some local soreness and redness may occur for 2 to 3 days. The following precautions
should be observed:
(1) Adolescents and adults who have been exposed to diphtheria but have
not been previously immunized should be both Schick-tested and given the Schick
control test before receiving a regular injection of diphtheria toxoid. The Schick test
measures an individual's immunity to diphtheria. Such testing and the use of special
preparations for adults is due to the frequency of severe reactions in adults to diphtheria
(2) Because of the pertussis component, this preparation is contraindicated
in upper respiratory infection.
NOTE: A preparation called adsorbed diphtheria and tetanus toxoids, which does not
contain the pertussis vaccine, is also available.
a. Cholera Vaccine. Cholera vaccine is a sterile suspension of killed Vibrio
comma. It is used for the protective vaccination of individuals living or traveling in areas
where cholera is prevalent. Immunity lasts 4 to 6 months. As for side effects, malaise,
fever, chills, and pain and swelling at the site of injection may occur.
b. Plague Vaccine. This is a sterile suspension of killed plague bacilli (Yersinia
pestis). Partial protection persists for 4 to 6 months. The vaccine does not consistently
protect against bubonic (plague) infection, but it does improve chance of recovery.
Local and systemic reactions to this vaccine, which occur frequently, include malaise,
headache, local swelling, and slight fever. It is not advisable to administer this vaccine
to clients with an upper respiratory infection.
c. Typhoid Vaccine. Typhoid vaccine is a sterile suspension of killed typhoid
bacilli (Salmonella typhi) for injection. This vaccine is used for prophylaxis against
typhoid fever. Local reactions may include inflammation, swelling, and pain lasting for

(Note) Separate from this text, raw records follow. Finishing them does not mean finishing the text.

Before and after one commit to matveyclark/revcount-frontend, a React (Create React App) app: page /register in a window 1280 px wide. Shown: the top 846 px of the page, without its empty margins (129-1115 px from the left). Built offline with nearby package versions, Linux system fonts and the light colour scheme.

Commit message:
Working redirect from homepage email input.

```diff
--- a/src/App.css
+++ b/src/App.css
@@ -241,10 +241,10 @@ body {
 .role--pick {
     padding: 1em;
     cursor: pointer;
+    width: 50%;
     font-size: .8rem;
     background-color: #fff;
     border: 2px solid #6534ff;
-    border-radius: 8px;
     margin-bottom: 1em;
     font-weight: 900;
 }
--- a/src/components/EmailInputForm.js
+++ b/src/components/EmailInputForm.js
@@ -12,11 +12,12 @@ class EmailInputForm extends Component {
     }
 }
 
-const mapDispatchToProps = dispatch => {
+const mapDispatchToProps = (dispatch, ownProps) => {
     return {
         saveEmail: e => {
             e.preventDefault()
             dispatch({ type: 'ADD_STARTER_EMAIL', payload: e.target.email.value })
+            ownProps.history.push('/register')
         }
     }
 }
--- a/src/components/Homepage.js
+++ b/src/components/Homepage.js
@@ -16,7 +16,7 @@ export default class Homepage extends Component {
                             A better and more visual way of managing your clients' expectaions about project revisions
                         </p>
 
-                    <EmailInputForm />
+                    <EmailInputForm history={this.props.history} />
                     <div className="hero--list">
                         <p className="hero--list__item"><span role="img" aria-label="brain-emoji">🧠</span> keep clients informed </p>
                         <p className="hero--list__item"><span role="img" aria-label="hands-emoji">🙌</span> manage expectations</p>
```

48 hours. Systemic reactions consist of fever, malaise, headache, and nausea. The
inoculated person should avoid strenuous exercise for 24 hours.
5-10. VIRAL VACCINES

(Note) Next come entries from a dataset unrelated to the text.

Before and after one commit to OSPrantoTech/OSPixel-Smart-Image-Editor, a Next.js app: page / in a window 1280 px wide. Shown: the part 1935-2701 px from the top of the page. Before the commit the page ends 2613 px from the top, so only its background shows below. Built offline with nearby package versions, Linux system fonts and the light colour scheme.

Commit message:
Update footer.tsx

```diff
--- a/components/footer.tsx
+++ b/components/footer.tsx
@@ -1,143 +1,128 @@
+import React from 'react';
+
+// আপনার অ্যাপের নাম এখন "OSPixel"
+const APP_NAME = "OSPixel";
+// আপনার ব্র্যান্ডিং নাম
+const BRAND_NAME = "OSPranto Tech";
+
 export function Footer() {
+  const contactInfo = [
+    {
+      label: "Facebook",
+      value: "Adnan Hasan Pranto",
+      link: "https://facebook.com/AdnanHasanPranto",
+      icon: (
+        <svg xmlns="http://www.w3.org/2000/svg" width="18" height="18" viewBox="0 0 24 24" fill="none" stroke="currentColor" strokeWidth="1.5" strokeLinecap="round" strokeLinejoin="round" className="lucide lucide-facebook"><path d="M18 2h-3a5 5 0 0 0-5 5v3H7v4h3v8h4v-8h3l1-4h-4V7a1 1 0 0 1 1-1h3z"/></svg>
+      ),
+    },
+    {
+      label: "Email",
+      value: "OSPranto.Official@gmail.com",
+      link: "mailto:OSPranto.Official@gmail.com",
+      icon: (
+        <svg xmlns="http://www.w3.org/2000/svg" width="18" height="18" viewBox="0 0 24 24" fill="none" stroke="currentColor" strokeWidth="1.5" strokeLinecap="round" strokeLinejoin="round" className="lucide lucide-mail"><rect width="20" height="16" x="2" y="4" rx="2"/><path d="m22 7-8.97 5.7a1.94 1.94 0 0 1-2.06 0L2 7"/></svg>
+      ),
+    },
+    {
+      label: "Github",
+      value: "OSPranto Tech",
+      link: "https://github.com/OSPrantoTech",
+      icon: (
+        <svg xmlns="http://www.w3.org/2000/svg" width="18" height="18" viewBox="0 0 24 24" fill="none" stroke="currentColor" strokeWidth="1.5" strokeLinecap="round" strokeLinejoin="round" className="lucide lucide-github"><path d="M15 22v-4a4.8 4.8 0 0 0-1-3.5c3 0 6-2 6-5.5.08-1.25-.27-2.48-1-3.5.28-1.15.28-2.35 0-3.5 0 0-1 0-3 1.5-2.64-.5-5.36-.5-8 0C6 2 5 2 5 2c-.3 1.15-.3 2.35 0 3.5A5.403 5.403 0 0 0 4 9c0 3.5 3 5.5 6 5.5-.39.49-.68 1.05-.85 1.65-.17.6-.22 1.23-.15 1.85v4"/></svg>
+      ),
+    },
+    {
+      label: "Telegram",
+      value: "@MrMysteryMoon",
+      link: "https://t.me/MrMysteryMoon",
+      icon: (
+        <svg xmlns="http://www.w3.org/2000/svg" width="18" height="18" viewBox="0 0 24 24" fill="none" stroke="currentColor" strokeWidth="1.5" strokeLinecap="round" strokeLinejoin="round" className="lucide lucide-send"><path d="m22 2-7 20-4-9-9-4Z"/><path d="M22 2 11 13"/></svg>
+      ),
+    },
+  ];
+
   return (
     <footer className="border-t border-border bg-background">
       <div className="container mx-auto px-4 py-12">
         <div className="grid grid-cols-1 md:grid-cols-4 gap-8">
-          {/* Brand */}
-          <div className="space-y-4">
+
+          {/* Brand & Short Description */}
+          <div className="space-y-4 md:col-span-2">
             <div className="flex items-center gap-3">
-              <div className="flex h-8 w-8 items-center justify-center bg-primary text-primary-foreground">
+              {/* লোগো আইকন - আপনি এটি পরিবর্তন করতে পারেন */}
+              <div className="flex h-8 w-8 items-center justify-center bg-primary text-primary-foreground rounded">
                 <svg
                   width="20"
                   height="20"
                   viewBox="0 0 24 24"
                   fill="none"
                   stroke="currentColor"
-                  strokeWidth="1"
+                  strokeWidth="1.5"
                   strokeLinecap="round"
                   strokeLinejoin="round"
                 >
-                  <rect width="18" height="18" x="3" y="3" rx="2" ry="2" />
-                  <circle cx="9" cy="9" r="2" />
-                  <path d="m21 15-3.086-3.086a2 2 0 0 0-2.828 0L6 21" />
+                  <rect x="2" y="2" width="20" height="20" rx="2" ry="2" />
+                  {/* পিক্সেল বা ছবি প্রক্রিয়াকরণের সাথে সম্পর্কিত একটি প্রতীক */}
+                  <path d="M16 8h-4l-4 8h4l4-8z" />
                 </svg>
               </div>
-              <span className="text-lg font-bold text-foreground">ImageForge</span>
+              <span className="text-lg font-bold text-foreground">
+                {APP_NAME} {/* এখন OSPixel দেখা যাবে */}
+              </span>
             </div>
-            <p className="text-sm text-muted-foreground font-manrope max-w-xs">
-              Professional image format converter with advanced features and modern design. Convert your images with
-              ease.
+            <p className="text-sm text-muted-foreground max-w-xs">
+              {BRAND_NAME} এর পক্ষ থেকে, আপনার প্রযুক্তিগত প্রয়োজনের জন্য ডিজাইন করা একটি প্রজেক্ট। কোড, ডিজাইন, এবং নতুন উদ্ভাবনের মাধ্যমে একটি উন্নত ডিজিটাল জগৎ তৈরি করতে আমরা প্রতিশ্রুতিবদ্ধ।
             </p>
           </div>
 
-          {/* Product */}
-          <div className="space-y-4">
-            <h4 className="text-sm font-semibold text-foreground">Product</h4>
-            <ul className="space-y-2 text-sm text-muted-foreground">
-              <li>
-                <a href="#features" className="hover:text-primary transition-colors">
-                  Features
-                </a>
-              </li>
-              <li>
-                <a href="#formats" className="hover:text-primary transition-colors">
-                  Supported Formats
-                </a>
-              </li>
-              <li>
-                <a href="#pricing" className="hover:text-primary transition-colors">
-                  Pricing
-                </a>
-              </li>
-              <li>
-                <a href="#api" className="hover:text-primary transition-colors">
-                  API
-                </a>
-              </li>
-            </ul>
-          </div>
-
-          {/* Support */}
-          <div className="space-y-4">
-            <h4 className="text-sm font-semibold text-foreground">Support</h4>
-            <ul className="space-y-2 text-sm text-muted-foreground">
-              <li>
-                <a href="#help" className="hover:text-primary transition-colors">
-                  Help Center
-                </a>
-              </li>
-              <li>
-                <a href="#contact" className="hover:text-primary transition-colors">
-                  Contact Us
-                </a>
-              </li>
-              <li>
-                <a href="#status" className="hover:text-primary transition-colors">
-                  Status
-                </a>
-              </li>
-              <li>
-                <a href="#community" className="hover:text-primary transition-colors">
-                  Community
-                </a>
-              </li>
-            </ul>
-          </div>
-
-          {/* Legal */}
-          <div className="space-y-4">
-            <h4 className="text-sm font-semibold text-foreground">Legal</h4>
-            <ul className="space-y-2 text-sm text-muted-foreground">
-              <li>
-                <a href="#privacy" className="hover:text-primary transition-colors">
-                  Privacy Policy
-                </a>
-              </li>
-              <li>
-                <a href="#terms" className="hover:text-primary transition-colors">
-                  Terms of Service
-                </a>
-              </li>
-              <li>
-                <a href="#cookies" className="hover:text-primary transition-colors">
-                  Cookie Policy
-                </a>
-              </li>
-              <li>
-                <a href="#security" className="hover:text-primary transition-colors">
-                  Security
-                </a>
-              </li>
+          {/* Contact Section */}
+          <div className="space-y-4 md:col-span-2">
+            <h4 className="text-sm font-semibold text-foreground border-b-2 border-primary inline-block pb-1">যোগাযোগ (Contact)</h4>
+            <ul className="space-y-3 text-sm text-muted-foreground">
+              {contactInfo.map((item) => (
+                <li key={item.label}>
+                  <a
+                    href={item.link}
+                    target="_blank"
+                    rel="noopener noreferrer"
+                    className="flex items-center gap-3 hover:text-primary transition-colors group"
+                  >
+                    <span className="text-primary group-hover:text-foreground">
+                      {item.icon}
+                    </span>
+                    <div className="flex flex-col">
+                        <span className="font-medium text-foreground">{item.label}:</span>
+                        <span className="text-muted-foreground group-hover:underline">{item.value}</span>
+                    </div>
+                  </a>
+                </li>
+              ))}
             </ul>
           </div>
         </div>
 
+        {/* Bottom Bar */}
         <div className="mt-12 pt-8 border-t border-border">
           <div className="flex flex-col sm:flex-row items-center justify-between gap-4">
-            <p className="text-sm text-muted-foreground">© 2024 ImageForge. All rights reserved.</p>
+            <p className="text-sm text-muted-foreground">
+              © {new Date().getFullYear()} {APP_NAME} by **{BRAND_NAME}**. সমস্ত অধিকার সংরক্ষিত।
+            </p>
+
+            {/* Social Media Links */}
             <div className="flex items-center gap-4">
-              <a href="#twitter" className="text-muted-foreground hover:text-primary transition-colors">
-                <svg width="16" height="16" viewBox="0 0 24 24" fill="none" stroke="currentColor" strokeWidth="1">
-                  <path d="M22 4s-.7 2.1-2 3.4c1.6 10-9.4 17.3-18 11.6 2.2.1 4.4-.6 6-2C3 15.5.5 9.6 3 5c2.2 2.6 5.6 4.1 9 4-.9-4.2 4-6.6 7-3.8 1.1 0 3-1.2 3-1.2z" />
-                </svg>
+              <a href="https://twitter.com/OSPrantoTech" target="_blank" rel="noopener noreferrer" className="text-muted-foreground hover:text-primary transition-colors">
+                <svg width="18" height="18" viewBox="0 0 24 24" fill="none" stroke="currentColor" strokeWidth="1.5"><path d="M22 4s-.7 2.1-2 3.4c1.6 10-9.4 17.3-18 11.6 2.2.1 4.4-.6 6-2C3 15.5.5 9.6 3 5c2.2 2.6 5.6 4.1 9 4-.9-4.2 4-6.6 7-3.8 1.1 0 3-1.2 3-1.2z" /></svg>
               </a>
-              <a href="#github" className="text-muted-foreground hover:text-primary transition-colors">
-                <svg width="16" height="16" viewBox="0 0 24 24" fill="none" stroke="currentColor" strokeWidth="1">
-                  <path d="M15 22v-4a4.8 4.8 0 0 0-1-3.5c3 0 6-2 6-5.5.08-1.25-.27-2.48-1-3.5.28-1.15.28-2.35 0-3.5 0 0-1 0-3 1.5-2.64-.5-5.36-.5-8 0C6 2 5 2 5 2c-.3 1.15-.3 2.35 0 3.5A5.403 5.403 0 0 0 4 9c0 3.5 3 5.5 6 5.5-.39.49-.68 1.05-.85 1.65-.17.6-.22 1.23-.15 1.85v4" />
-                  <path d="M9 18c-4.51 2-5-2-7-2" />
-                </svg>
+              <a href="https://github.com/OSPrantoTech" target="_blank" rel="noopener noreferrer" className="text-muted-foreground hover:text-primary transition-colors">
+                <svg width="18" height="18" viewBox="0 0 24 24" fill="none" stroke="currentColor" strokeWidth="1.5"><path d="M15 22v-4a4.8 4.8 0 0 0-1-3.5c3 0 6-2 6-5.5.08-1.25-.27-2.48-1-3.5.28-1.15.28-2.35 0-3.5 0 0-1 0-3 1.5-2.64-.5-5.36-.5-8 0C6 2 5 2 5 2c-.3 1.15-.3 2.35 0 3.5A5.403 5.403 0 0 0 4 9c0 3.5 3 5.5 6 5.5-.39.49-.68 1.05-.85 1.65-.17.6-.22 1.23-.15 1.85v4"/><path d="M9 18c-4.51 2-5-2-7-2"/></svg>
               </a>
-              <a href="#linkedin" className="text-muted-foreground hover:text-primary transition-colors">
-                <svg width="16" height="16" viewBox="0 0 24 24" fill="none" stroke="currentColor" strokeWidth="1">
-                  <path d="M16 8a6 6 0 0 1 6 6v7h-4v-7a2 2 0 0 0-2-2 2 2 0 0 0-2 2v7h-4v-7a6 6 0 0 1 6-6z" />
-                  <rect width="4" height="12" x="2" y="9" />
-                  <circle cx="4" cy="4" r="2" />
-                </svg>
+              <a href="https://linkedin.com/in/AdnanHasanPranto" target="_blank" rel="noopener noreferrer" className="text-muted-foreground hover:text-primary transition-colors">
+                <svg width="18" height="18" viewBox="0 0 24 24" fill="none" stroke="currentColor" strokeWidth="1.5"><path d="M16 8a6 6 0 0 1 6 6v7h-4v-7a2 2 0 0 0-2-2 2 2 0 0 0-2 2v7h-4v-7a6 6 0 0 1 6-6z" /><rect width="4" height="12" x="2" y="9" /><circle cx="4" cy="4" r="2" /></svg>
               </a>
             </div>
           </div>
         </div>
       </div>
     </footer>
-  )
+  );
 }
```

a. Live Oral Poliovirus Vaccine. The form of poliovirus vaccine available in
Army supply channels is a combination of the three types of live, attenuated
polioviruses, known as type 1, type 2, and type 3. Thus, this preparation is often called
trivalent live oral poliovirus vaccine. The ingested live viruses replicate in the intestine
and stimulate the production of both systemic and intestinal antibodies. The result is a
solid immunity to virulent polioviruses. Administration should be postponed in the
presence of GI upset. This drug must never be administered parenterally. The need for
a booster has not been established.